What the exercise asks
Write only the number of lines in the entries below that contain the word "instead".

Task input
--------------------

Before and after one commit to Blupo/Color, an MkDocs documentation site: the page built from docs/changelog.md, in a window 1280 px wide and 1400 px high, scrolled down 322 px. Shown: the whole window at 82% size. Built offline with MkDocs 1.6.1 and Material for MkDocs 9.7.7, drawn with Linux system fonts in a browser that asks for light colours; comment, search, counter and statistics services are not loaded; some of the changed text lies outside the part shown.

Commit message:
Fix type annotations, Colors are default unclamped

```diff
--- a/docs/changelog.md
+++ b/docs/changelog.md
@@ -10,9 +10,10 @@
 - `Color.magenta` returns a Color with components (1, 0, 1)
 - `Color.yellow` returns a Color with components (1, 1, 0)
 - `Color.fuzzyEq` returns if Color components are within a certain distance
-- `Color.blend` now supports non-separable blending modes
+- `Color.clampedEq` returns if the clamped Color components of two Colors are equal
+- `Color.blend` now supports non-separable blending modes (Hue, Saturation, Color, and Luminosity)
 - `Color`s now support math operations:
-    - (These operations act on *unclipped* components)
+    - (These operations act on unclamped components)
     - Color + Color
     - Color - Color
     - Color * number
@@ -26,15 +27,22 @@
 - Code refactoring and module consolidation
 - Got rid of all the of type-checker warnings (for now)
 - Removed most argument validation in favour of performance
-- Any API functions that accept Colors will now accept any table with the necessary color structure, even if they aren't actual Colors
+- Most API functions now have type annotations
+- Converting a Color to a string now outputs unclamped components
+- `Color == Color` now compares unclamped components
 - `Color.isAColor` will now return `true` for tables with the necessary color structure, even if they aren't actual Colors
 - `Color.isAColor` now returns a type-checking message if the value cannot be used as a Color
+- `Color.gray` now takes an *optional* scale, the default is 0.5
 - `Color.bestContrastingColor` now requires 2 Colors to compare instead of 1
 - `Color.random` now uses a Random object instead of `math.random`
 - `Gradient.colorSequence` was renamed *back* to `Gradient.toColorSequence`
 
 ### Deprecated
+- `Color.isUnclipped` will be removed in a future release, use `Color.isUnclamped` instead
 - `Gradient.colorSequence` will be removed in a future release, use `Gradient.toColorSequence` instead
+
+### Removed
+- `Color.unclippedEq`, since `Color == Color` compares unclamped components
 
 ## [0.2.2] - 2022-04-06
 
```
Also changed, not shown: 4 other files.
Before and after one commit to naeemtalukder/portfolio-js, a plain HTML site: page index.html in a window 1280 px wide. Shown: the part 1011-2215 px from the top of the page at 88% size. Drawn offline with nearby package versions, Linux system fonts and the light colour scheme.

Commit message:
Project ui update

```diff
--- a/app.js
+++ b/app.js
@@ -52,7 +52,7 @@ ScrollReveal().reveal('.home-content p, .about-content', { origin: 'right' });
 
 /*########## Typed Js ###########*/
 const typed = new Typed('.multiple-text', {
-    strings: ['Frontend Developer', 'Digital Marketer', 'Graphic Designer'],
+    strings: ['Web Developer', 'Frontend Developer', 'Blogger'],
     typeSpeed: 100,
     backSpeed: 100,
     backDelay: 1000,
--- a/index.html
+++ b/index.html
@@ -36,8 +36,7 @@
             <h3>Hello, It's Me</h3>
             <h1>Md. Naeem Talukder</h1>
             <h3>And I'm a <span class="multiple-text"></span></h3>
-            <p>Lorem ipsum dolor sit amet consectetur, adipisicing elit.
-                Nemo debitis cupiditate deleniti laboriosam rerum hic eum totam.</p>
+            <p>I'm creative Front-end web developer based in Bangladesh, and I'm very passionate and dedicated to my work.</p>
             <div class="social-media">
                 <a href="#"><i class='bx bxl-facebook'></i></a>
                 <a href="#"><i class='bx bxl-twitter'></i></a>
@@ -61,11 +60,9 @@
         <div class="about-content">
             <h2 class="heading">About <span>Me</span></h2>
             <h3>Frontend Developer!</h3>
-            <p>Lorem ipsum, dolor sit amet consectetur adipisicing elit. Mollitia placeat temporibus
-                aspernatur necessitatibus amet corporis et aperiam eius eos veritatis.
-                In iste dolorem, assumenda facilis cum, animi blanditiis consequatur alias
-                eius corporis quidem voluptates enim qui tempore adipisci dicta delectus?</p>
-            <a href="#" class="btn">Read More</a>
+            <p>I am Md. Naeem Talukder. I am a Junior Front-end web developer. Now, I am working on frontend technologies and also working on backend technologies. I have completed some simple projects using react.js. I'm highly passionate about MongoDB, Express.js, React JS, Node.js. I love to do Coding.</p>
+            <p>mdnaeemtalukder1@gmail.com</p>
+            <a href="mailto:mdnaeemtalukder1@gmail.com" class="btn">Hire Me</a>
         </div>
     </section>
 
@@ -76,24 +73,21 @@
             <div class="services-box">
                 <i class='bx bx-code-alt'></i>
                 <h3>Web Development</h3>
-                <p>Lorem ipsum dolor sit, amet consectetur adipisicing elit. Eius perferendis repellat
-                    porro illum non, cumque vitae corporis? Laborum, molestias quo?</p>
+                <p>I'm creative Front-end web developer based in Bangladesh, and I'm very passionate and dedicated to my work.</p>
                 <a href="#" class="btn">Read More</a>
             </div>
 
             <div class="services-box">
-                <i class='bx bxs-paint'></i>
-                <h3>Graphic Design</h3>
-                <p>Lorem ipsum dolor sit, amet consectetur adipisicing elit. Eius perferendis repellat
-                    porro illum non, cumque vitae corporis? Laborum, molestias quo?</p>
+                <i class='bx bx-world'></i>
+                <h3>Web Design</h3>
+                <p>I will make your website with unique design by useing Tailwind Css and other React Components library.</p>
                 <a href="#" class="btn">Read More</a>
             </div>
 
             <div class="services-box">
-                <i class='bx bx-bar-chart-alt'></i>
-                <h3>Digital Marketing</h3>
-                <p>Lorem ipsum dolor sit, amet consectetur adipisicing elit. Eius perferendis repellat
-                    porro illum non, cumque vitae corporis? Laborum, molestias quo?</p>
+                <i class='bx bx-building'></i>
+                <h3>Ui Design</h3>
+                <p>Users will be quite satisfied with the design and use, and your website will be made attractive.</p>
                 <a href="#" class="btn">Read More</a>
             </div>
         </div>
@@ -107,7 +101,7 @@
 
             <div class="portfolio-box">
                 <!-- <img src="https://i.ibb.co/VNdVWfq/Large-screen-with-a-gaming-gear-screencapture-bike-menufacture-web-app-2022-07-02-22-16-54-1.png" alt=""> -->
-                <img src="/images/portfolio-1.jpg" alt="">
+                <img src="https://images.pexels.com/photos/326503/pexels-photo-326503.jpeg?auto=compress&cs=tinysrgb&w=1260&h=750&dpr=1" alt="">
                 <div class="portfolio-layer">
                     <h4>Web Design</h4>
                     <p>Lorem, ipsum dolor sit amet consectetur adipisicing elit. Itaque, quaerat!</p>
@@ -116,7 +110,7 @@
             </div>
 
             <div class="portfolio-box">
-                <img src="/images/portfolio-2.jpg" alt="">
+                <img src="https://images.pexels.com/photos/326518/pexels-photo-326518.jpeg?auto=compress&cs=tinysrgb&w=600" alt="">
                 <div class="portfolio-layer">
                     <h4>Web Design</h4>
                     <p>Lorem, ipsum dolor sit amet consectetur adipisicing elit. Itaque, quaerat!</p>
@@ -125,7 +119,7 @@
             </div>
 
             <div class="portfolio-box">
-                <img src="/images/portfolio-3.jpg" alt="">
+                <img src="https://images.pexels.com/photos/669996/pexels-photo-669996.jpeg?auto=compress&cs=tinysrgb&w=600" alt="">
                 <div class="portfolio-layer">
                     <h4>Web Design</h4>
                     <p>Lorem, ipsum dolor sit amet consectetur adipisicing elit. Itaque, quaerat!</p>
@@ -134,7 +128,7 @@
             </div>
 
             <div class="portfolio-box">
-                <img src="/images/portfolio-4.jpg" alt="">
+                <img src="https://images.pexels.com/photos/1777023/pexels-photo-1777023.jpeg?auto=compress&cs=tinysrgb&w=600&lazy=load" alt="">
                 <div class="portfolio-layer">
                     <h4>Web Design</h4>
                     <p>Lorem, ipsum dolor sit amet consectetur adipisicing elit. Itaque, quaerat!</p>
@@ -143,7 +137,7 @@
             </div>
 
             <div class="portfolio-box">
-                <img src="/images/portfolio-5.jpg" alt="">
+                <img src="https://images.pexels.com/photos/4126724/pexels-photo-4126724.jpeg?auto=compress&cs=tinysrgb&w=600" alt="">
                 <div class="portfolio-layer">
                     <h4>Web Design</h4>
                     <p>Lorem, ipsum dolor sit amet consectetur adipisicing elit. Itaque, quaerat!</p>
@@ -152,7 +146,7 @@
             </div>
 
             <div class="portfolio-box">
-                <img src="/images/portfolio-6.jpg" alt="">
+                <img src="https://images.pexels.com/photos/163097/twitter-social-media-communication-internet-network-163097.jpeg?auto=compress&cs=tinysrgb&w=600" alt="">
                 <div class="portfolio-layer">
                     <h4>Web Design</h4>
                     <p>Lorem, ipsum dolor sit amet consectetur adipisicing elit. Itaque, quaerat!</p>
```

--------------------

Problem solution
4